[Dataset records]
%%
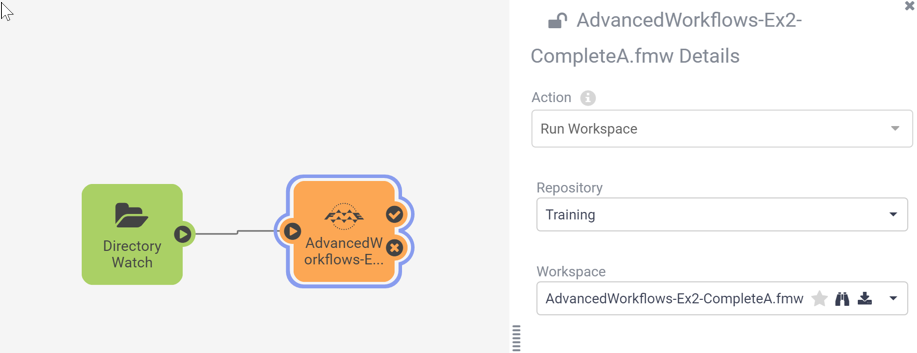
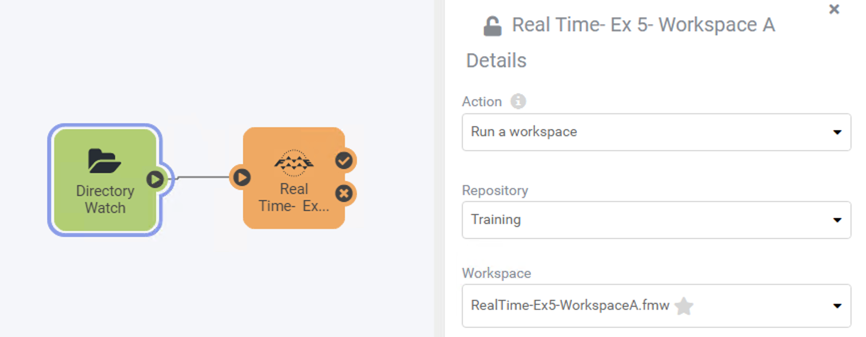
Updated exercises 4 and 5 for chapter 4.

diff --git a/ServerAuthoring4RealTime/Exercise4.md b/ServerAuthoring4RealTime/Exercise4.md
@@ -26,17 +26,18 @@
 
 <tr>
 <td style="border: 1px solid darkorange; font-weight: bold">Demonstrates</td>
-<td style="border: 1px solid darkorange">Email Actions</td>
+<td style="border: 1px solid darkorange">Automations Writer and Email Actions</td>
 </tr>
 
 <tr>
-<td style="border: 1px solid darkorange; font-weight: bold">Start Workspace</td>
-<td style="border: 1px solid darkorange">N/A</td>
+<td style="border: 1px solid darkorange; font-weight: bold">Start Server Project</td>
+<td style="border: 1px solid darkorange">C:\FMEData2020\Projects\ServerAuthoring\RealTime-Ex4-Begin.fsproject
+</td>
 </tr>
 
 <tr>
-<td style="border: 1px solid darkorange; font-weight: bold">End Workspace</td>
-<td style="border: 1px solid darkorange">N/A</td>
+<td style="border: 1px solid darkorange; font-weight: bold">End Server Project</td>
+<td style="border: 1px solid darkorange">C:\FMEData2020\Projects\ServerAuthoring\RealTime-Ex4-Complete.fsproject</td>
 </tr>
 
 </table>
@@ -45,7 +46,7 @@
 
 After configuring an Automation in FME Server to process building footprint updates with both the Directory Watch and Email Triggers, your supervisor is wondering if they can receive an email whenever the corporate database is updated.
 
-Using an external email server, you think that it is possible to configure the existing Automation in FME Server to satisfy this requirement.
+Using an external email server, you think that it is possible to configure the existing Automation in FME Server to satisfy this requirement. You also realize that you can use an Automations Writer in the workspace to include additional information about the updates made to the corporate database in the email that is sent.
 
 ---
 
@@ -70,13 +71,44 @@ This exercise continues where <a href="https://s3.amazonaws.com/gitbook/Server-A
 </table>
 
 ---
+<br>**1) Open Workspace in Workbench**
+<br>If you don't already have the workspace from Exercise 2 open in Workbench, download it from FME Server using the File > Download from FME Server option in Workbench. From the download from FME Server dialog, choose the Training Repository and select RealTime-Ex2-Complete.fmw to open it in Workbench for editing.
 
-Will modify the workspace to add an Automations Writer so we can pass some specific information from inside the workspace to the Email Trigger. The rest of the exercise should follow as normal.
+<br>**2) Create Summary Information for Job**
+<br>Now, you are going to update this workspace to generate a summary of the number of records that were updated from the incoming Shapefile. Add an Aggregator transformer and connect it in parallel to the Shapefile Reader like this:
 
-<br>**1) Add External Action**
-<br>Open the FME Server web interface and navigate to the Automations:Manage page. Click the Incoming Building Footprints and stop the Automation to allow for editing. The final step in the Automation is to add an email service External Action through which a response will be sent.
+![](./Images/Img4.439.Ex4.Aggregator.png)
 
-Select the plus icon in the bottom left and this time drag an External Action (blue) to the canvas. Connect this to the Success (check mark) output port of the Run Workspace node, which will now also act as a Trigger.
+<br>Open the Aggregator parameters dialog and set the Count Attribute to a name: NumberOfUpdates
+
+<br>**3) Add Automations Writer**
+<br>Go to Writers > Add Writer and select the FME Server Automations format. Set the Feature Type Definition to Automatic... and add the writer to the canvas. When prompted, set the Feature Type Name to JobSummary and click OK.
+
+Connect the Automations Writer feature type to the output port of the Aggregator transformer.
+
+<br>**4)Clean up Automations Writer Attributes**
+<br>After connecting the Automations writer, you'll notice that all the attributes from the Shapefile data are included on the writer. We don't need all that information within the Automation. Open the Feature Type Properties on the writer, then go to User Attributes and select Manual under Attribute Definition.
+
+Remove all the attributes except for the one we created earlier, NumberOfUpdates. Set the Type for NumberOfUpdates to int as this is a numeric value.
+
+![](./Images/Img4.440.Ex4.FeatureTypeDefinition.png)
+
+Click OK to apply that change. At this stage, there should be two attributes on the JobSummary Feature Type: NumberOfUpdates and fme_feature_type
+
+![](./Images/Img4.441.Ex4.FeatureTypeFinal.png)
+
+<br>**5)Save and Republish Workspace**
+<br>Save the workspace and Republish it to FME Server.
+
+<br>**6)Update Workspace Action**
+<br>Open the FME Server web interface and navigate to the Automations:Manage page. Click the Incoming Building Footprints and stop the Automation to allow for editing. Click on the Workspace Action in the Automation to open its parameters. Click on the Refresh button in the top right of the Parameters window then click Apply to update the Workspace Action. A new output port should appear in the Automation.
+
+![](./Images/Img4.442.Ex4.NewOutput.png)
+
+<br>**7) Add External Action**
+<br>The final step in the Automation is to add an email service External Action through which a response will be sent.
+
+Select the plus icon in the bottom left and drag an External Action (blue) to the canvas. Connect this to the JobSummary output port of the Run Workspace node, which will now also act as a Trigger.
 
 ![](./Images/Img4.430.Ex4.ConnectEmailActions.png)
 
@@ -122,14 +154,18 @@ There is also the option to load a template for some other Email Servers, if you
 <td style="">Building Footprints Database Updated</td>
 </tr>
 
-<tr>
-<td style="font-weight: bold">Email Body</td>
-<td style="">The Building Footprints database has been updated!</td>
-</tr>
-
 </table>
 
+Next, set the Email Body. Click the drop-down arrow to the right of the value and select Text Editor. This will open a window that will allow you to add content that can also include values coming from elements within the Automation.
 
+Set the Email Body to the following:
+
+The Building Footprints database has been updated!
+{route.JobSummary.NumberOfUpdates} records were updated from a file called {route.JobSummary.fme_feature_type}
+
+**Note:** To add the information coming from the Automations Writer, look at the panel on the left-hand side of the Text Editor and look under Workspace > JobSummary for the list of attributes available to use. Click on each one to add them to the text editor.
+
+![](./Images/Img4.443.Ex4.TextEditor.png)
 
 ---
 
@@ -181,8 +217,8 @@ Depending on your Gmail security settings, you may need to create an app-specifi
 
 ---
 
-<br>**2) Test Automation**
-<br>Test the Automation by either sending an email with a zip file attachment of the Shapefile datasets (.dbf, .prj, .shp, .shx) from C:\FMEData2019\Data\Engineering\BuildingFootprints, or by adding this collection of files to the Directory Watch as in Exercise 1.
+<br>**8) Test Automation**
+<br>Test the Automation by either sending an email with a zip file attachment of the Shapefile datasets (.dbf, .prj, .shp, .shx) from C:\FMEData2020\Data\Engineering\BuildingFootprints, or by adding this collection of files to the Directory Watch as in Exercise 1.
 
 If the workflow was successful, you should receive an email back with a response!
 
@@ -204,7 +240,9 @@ If the workflow was successful, you should receive an email back with a response
 <span style="font-family:serif; font-style:italic; font-size:larger">
 By completing this exercise you have learned how to:
 <br>
-<ul><li>Set up an outgoing Email Action</li>
+<ul>
+<li>Add an Automations Writer to a workspace</li>
+<li>Set up an outgoing Email Action</li>
 <li>Trigger an Email notification through Automations</li></ul>
 </span>
 </td>

diff --git a/ServerAuthoring4RealTime/Exercise5.md b/ServerAuthoring4RealTime/Exercise5.md
@@ -7,7 +7,7 @@
 <tr>
 <td width=25% style="vertical-align:middle;background-color:darkorange;border: 2px solid darkorange">
 <i class="fa fa-cogs fa-lg fa-pull-left fa-fw" style="color:white;padding-right: 12px;vertical-align:text-top"></i>
-<span style="color:white;font-size:x-large;font-weight: bold">Exercise 6.3</span>
+<span style="color:white;font-size:x-large;font-weight: bold">Exercise 4.5</span>
 </td>
 <td style="border: 2px solid darkorange;background-color:darkorange;color:white">
 <span style="color:white;font-size:x-large;font-weight: bold">Authoring Workspace Chains in Automations</span>
@@ -21,7 +21,7 @@
 
 <tr>
 <td style="border: 1px solid darkorange; font-weight: bold">Overall Goal</td>
-<td style="border: 1px solid darkorange">Create an Automation to chain the previous two translations together</td>
+<td style="border: 1px solid darkorange">Create an Automation to chain two translations together</td>
 </tr>
 
 <tr>
@@ -30,32 +30,42 @@
 </tr>
 
 <tr>
-<td style="border: 1px solid darkorange; font-weight: bold">Start Workspace</td>
-<td style="border: 1px solid darkorange">None</td>
+<td style="border: 1px solid darkorange; font-weight: bold">Start Project</td>
+<td style="border: 1px solid darkorange">C:\FMEData2020\Projects\ServerAuthoring\RealTime-Ex5-Begin.fsproject
+</td>
 </tr>
 
 <tr>
-<td style="border: 1px solid darkorange; font-weight: bold">End Workspace</td>
-<td style="border: 1px solid darkorange">None</td>
+<td style="border: 1px solid darkorange; font-weight: bold">End Project</td>
+<td style="border: 1px solid darkorange">C:\FMEData2020\Projects\ServerAuthoring\RealTime-Ex5-Complete.fsproject</td>
 </tr>
 
 </table>
 
 ---
 
-You have just finished creating a workspace that uses the FMEServerJobSubmitter transformer to chain two workspaces together so that they run consecutively. Now the team has requested you to update this workflow so that they can easily re-run it automatically whenever they update the Election Voting GML file.
+You're a technical analyst in the GIS department of your local city. You have plenty of experience using FME Desktop, and your department has recently begun using FME Server.
 
-You know you can set up an automation to automatically run the parent workspace you created before, but then you'd have both the automation and that parent workspace to update if anything in this workflow changes. You realize that you can handle the job chaining within an Automation as well.
+A municipal election is about to happen, and Elections Interopolis have provided a dataset of new voting divisions in GML format. You've already created a workspace to translate these voting divisions to a SpatiaLite database format for use within the city and that data is being written to a resources folder on FME Server so everyone can use it.
+
+Coincidentally, the planning department heard of this update. They have a workspace that assigns voting division IDs to each of the records in the city's address database for use in election planning and would like to have their workspace run automatically whenever there are any updates to the voting divisions.
+
+You realize that you can chain these two translations together to be carried out consecutively and automatically whenever the Election Voting GML file is updated using an Automation.
 
 ---
 
-<br>**1) Create Automation**
+<br>**1) Import Project**
+<br>In the FME Server web interface, go to Projects > Manage Projects and import the Start Project for this Exercise from C:\FMEData2020\Projects\ServerAuthoring\RealTime-Ex5-Begin.fsproject
+
+This will contain the two workspaces we want to run in sequence as well as input and output Resource folders for this workflow. Take a moment to familiarize yourself with the contents of this project and look at the two included workspaces using the View Workspace page.
+
+<br>**2) Create Automation**
 <br>In the FME Server interface, navigate to the Automations > Build page to start building a new Automation.
 
 Save the Automation first and give it a name such as JobChaining.
 
-<br>**2) Add Trigger**
-<br>You want these jobs to start running whenever new data is added, so set up a Trigger to handle that.
+<br>**3) Add Trigger**
+<br>You want these jobs to start running whenever new data is added to the Election/Input folder, so set up a Trigger to handle that.
 
 Click on the Trigger that is already placed in your Automation to configure it. Set the Trigger as follows:
 
@@ -116,7 +126,7 @@ We're setting the Poll Interval here to 30 seconds just to make testing faster f
 ![](./Images/Img6.227.Ex3.DirectoryWatch.png)
 
 
-<br>**3) Add Workspace Action**
+<br>**4) Add Workspace Action**
 <br>Now we want to add an Action to run the first of the two workspaces we want to run in our job chain.
 
 Click on the + button and drag an Action onto the canvas. Connect it to the Directory Watch Trigger and configure it as follows:
@@ -135,7 +145,7 @@ Click on the + button and drag an Action onto the canvas. Connect it to the Dire
 
 <tr>
 <td style="font-weight: bold">Workspace</td>
-<td style="">AdvancedWorkflows-Ex2-CompleteA.fmw</td>
+<td style="">RealTime-Ex5-WorkspaceA.fmw</td>
 </tr>
 
 </table>
@@ -143,25 +153,25 @@ Click on the + button and drag an Action onto the canvas. Connect it to the Dire
 ![](./Images/Img6.228.Ex3.FirstWorkspace.png)
 
 
-<br>**4) Add Second Workspace Action**
-<br>Notice that unlike the FMEServerJobSubmitter, the Workspace Action does not have an option for wait for job to complete. This is because a Workspace Action will always wait until the job has completed before moving onto the next Action within the Automation.
+<br>**5) Add Second Workspace Action**
+<br>Note that a Workspace Action will always wait until the job has completed before moving onto the next Action within the Automation.
 
-To set up the second workspace to run, simply add a second Action and connect it to the checkmark (or Action Succeeded) port on the Workspace Action we just added. Configure this one to run the AdvancedWorkflows-Ex2-CompleteB.fmw from inside the Training repository.
+To set up the second workspace to run, simply add a second Action and connect it to the checkmark (or Action Succeeded) port on the Workspace Action we just added. Configure this one to run the RealTime-Ex5-WorkspaceB.fmw from inside the Training repository.
 
 Your final Automation should look like this:
 
 ![](./Images/Img6.229.Ex3.FinalAutomation.png)
 
-<br>**5) Save and Start Automation**
+<br>**6) Save and Start Automation**
 <br>Save your Automation. Then click the Start Automation button to start the Automation.
 
-<br>**6) Test the Automation**
+<br>**7) Test the Automation**
 <br> Now you can the Automation by uploading a modified version of the ElectionVoting.gml file to Resources.
 
 Open the Resources page and navigate to Data > Election > Input. Click on Upload > Files and select the following two files to upload:
 
-- C:\FMEData2019\Resources\ServerAuthoring\JobChaining\ElectionVoting.gml
-- C:\FMEData2019\Resources\ServerAuthoring\JobChaining\ElectionVoting.xsd
+- C:\FMEData2020\Resources\ServerAuthoring\JobChaining\ElectionVoting.gml
+- C:\FMEData2020\Resources\ServerAuthoring\JobChaining\ElectionVoting.xsd
 
 Wait a minute or so and then View Triggered Jobs for your Automation, you should see that both chained workspaces successfully ran in order.
 

diff --git a/ServerAuthoring4RealTime/Exercise3.md b/ServerAuthoring4RealTime/Exercise3.md
@@ -45,7 +45,7 @@
 </tr>
 
 <tr>
-<td style="border: 1px solid darkorange; font-weight: bold">Start Server Project</td>
+<td style="border: 1px solid darkorange; font-weight: bold">End Server Project</td>
 <td style="border: 1px solid darkorange">C:\FMEData2020\Projects\ServerAuthoring\RealTime-Ex3-Complete.fsproject</td>
 </tr>
 
@@ -113,8 +113,8 @@ Clicking Apply will create an email address *fmeshapeprocessing@&lt;hostname&gt;
 <tr><td>localhost</td><td>fmeshapeprocessing@IP Address</td></tr>
 </table>
 
-To quickly find your IP Address, navigate to Google in your browser and search "My IP". The search results will return your public IP address as the first result. 
- 
+To quickly find your IP Address, navigate to Google in your browser and search "My IP". The search results will return your public IP address as the first result.
+
 ---
 
 ***IMAP Protocol***
@@ -226,7 +226,7 @@ User keys can only be used in the Automation they are defined in, and can be set
 <br>**4) Test Automation**
 <br>Now let's test the Automation.
 
-This time, because we connected the Email Trigger directly to the Workspace Action, let's zip up the four .shp, and associated file types, to add as an attachment. 
+This time, because we connected the Email Trigger directly to the Workspace Action, let's zip up the four .shp, and associated file types, to add as an attachment.
 
 Send an email *with an attachment* to the address created in the Email Trigger. When the email is received by FME Server (SMTP), or FME Server fetches it (IMAP), the Automation will send a message to the Workspace Action. (Remember that an IMAP publication only checks for an email at the specified poll interval, so the result might not be immediate!)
%%
Brief. In the records above, each line with the string "Images" should be copied.

Solved problem.
+![](./Images/Img4.439.Ex4.Aggregator.png)
+![](./Images/Img4.440.Ex4.FeatureTypeDefinition.png)
+![](./Images/Img4.441.Ex4.FeatureTypeFinal.png)
+![](./Images/Img4.442.Ex4.NewOutput.png)
 ![](./Images/Img4.430.Ex4.ConnectEmailActions.png)
+![](./Images/Img4.443.Ex4.TextEditor.png)
 ![](./Images/Img6.227.Ex3.DirectoryWatch.png)
 ![](./Images/Img6.228.Ex3.FirstWorkspace.png)
 ![](./Images/Img6.229.Ex3.FinalAutomation.png)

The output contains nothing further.